* _Your task_
Count up the lines in the listing below that hold "filter", and answer with the total alone.

─── Task inputs

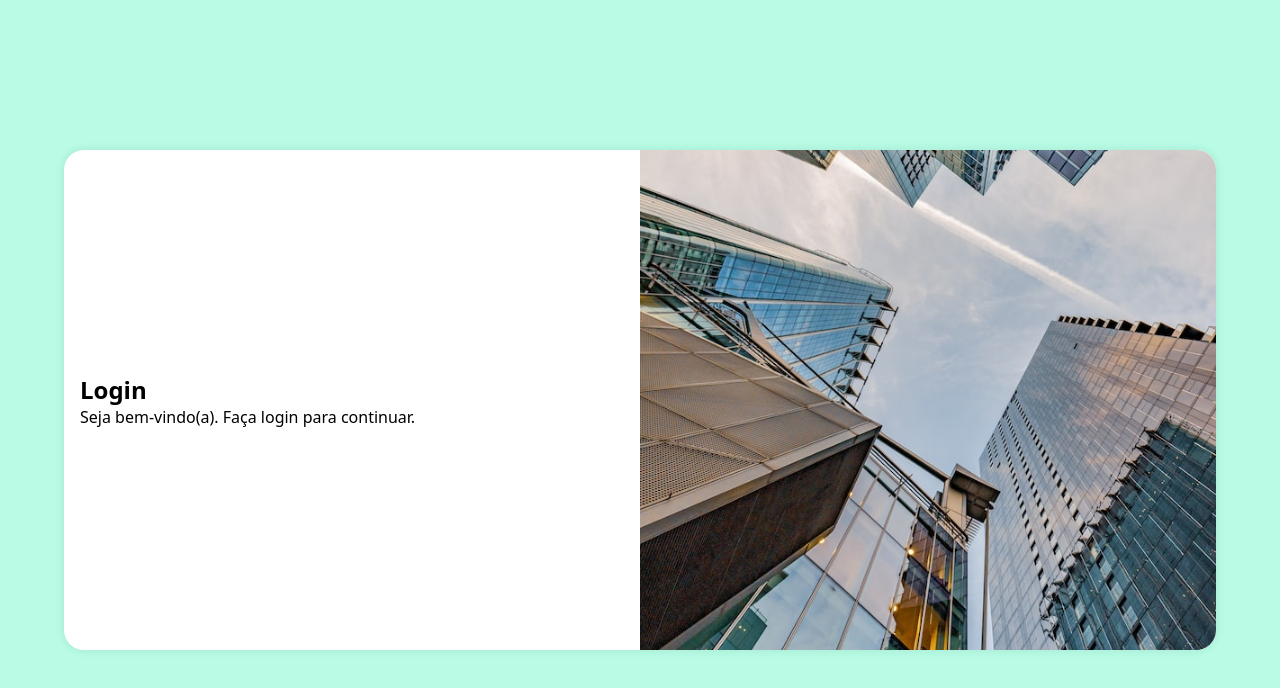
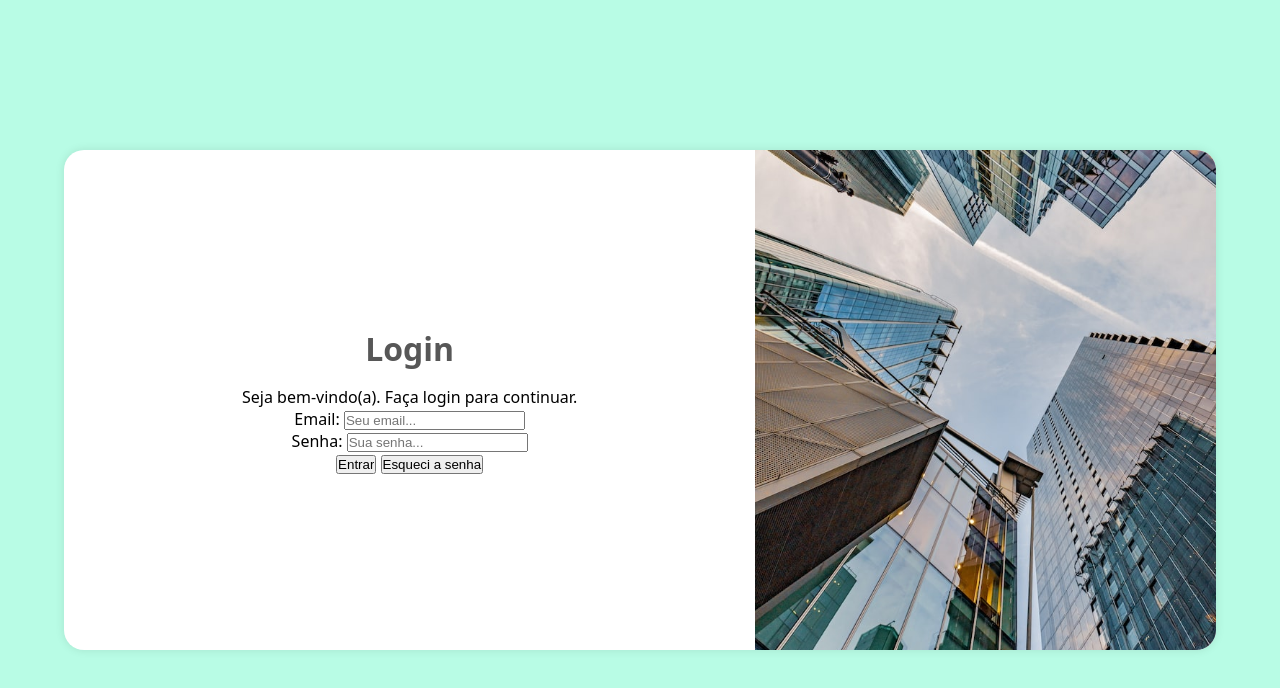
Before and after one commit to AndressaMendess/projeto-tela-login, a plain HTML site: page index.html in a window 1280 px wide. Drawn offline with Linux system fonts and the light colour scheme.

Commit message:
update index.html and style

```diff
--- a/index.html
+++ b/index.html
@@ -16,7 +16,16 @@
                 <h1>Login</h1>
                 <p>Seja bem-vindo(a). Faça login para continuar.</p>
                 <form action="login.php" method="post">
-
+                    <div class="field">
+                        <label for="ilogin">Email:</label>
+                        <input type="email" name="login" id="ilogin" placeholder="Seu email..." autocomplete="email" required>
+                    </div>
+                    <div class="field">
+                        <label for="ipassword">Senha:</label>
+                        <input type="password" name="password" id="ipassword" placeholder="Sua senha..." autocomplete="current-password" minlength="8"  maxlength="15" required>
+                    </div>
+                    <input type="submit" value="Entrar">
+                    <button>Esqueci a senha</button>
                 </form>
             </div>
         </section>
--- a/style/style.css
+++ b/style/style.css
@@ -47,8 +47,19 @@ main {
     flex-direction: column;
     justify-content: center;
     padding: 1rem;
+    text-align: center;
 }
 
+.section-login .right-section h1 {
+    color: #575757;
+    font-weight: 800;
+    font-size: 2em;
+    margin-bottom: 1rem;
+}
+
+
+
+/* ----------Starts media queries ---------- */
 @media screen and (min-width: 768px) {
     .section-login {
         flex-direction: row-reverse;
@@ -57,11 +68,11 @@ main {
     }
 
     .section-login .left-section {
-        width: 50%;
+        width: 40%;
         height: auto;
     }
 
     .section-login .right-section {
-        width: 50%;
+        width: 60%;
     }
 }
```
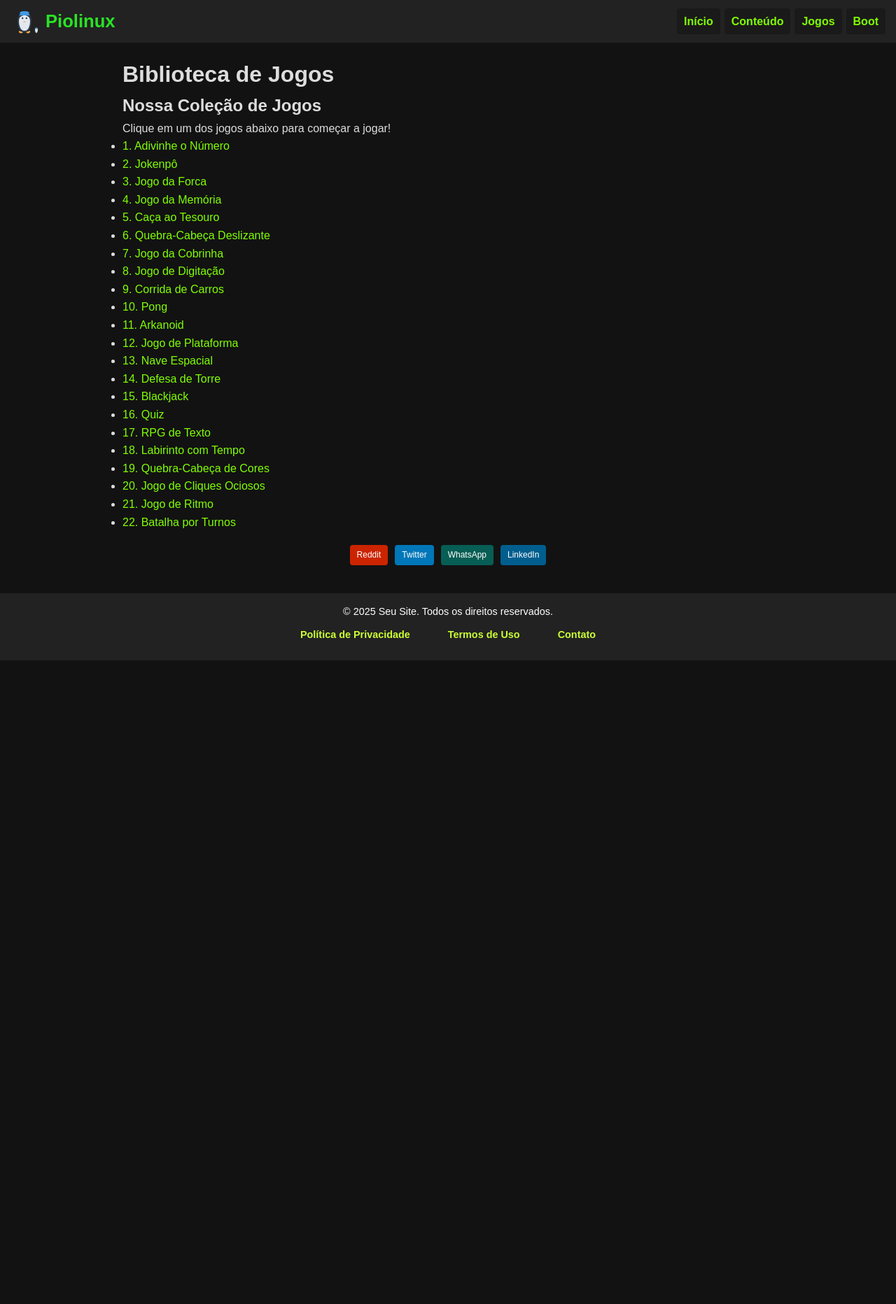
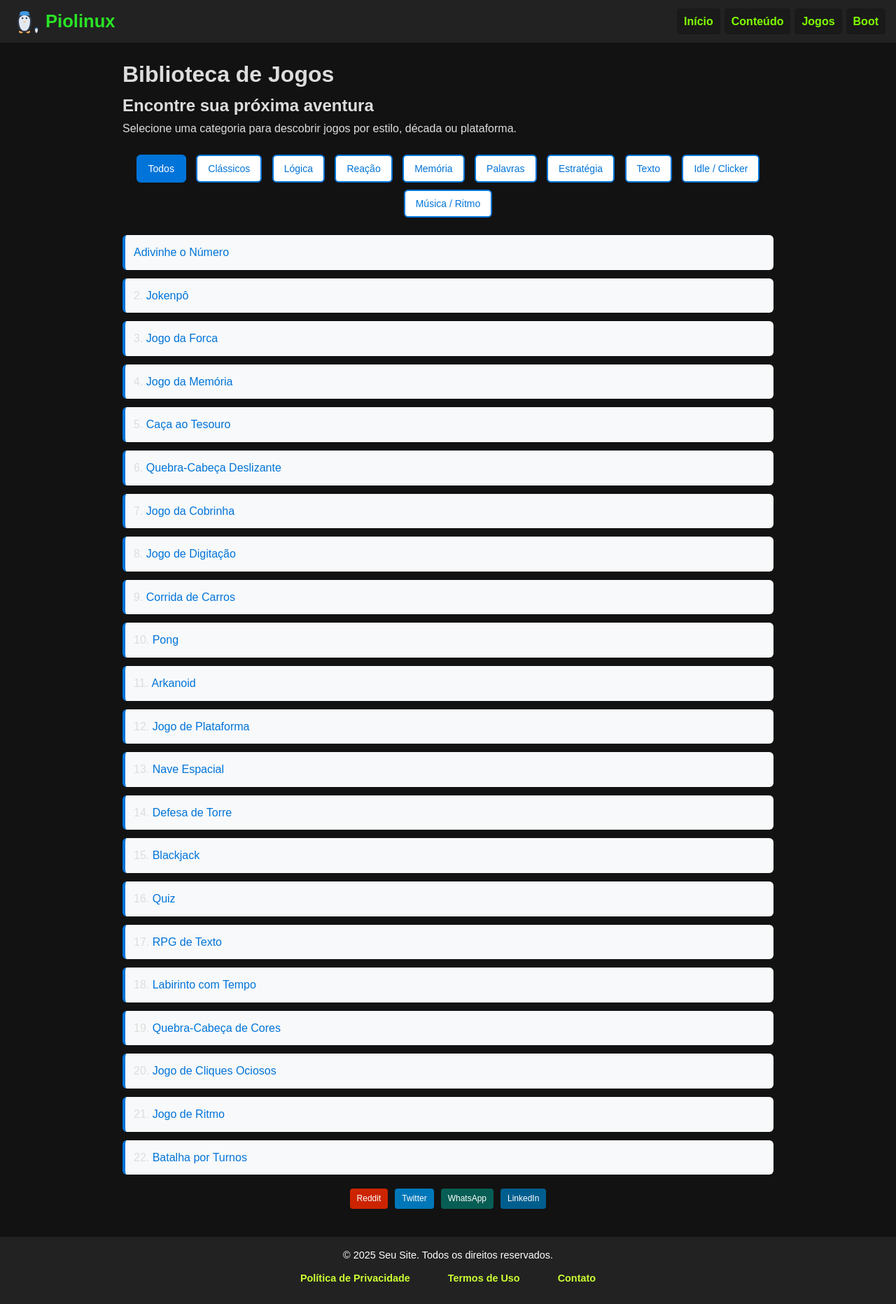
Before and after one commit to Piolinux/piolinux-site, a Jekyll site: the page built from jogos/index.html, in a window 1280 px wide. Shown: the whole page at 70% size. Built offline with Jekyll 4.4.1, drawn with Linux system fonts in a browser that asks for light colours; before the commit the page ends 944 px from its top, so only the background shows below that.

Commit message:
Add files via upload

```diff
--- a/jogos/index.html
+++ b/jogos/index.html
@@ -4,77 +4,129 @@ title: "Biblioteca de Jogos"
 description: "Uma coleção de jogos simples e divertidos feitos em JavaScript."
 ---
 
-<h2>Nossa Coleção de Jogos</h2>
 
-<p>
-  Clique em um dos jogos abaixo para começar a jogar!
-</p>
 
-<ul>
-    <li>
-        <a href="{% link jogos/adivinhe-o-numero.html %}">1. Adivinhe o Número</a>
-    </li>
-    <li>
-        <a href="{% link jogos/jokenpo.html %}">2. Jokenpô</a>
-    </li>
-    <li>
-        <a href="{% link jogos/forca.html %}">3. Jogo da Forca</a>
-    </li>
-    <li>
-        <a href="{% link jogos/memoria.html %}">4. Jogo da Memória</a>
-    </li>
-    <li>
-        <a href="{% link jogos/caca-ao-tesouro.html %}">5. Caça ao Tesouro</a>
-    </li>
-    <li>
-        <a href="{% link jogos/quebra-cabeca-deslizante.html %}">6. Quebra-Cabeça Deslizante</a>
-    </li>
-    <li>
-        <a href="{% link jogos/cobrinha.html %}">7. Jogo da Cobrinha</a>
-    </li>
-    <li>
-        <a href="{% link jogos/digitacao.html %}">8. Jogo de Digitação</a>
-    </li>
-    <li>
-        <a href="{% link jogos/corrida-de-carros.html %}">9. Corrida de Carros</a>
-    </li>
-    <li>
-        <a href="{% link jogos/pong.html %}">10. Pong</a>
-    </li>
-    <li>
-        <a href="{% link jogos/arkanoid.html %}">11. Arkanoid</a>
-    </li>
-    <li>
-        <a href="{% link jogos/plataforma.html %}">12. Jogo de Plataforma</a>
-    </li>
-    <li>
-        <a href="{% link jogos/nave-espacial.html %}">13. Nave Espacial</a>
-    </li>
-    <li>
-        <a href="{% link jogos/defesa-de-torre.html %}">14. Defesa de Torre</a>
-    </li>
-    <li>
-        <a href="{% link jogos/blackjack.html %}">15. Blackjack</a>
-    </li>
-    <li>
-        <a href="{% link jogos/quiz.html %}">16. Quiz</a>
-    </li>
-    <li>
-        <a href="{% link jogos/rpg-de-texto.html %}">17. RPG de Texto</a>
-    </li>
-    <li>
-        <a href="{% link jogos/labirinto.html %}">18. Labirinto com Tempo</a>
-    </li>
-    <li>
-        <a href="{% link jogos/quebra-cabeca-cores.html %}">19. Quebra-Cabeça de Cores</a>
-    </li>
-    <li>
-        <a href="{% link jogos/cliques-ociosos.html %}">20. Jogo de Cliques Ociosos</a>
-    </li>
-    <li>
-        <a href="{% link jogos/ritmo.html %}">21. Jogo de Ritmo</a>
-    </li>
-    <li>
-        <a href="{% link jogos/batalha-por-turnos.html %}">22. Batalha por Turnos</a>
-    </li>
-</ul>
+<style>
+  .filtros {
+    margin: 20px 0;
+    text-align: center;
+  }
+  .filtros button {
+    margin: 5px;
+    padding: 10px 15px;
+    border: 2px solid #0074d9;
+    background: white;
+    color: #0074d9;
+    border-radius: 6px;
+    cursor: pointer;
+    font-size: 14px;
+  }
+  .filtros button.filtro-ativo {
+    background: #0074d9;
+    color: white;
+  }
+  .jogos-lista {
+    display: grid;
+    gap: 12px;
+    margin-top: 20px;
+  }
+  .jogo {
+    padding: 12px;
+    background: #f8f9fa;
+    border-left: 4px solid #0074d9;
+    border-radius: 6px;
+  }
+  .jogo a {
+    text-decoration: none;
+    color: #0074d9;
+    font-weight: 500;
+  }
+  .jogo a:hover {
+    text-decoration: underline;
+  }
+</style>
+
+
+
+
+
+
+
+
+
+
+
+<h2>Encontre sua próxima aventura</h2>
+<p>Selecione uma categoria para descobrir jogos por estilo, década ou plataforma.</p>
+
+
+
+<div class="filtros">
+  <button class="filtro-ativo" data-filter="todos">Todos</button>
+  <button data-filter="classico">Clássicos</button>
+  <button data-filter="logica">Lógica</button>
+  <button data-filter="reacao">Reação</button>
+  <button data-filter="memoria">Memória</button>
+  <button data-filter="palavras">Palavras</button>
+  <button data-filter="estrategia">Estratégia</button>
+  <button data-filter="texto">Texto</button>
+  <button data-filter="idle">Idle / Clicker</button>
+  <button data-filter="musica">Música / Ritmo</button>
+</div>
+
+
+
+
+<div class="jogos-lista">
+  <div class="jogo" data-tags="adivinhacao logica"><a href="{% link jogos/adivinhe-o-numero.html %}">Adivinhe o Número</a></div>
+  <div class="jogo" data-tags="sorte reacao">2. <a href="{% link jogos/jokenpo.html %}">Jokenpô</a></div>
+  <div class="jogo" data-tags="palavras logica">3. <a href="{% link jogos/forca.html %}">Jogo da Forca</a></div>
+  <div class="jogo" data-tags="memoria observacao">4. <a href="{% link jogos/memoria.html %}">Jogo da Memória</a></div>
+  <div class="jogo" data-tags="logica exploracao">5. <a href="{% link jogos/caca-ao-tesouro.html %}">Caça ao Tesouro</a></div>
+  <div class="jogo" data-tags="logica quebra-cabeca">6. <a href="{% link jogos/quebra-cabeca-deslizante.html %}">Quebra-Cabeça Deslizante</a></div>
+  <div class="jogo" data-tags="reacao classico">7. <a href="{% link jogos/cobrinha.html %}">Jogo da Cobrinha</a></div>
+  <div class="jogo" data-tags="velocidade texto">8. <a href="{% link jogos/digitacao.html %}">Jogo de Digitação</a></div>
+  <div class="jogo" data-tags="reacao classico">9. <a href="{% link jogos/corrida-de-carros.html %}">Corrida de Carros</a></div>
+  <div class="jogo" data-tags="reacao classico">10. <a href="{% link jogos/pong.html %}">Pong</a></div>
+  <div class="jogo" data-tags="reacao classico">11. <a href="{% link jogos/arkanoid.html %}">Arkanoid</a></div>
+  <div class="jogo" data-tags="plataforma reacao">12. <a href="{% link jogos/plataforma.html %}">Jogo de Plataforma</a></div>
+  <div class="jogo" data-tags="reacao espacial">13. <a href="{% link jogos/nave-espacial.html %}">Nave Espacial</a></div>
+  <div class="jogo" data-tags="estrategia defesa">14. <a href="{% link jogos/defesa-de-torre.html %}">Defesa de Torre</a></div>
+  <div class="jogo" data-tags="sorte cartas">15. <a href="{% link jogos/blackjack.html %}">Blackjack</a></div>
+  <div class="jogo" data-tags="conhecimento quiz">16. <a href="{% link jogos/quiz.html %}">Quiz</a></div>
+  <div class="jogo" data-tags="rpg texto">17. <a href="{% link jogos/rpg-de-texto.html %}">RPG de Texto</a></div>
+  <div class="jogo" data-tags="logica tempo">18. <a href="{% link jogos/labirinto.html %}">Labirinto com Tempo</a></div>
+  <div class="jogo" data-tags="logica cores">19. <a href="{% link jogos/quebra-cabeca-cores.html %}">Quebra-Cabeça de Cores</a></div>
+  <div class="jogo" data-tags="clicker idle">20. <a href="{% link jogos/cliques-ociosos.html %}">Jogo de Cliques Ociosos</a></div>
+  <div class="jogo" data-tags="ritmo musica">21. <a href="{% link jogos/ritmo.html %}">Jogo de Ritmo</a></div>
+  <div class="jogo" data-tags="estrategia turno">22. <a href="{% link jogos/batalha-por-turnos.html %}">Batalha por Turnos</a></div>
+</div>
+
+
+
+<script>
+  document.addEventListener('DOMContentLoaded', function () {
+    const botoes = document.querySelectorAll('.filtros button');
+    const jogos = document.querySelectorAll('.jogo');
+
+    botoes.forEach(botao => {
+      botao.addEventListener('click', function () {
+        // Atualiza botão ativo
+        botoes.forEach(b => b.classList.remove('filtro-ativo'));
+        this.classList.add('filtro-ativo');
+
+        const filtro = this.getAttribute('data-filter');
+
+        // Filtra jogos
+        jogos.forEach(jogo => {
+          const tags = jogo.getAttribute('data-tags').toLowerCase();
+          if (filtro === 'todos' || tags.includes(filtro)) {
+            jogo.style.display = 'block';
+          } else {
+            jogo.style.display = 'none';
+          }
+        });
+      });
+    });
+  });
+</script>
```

──────

* _Task answer_
11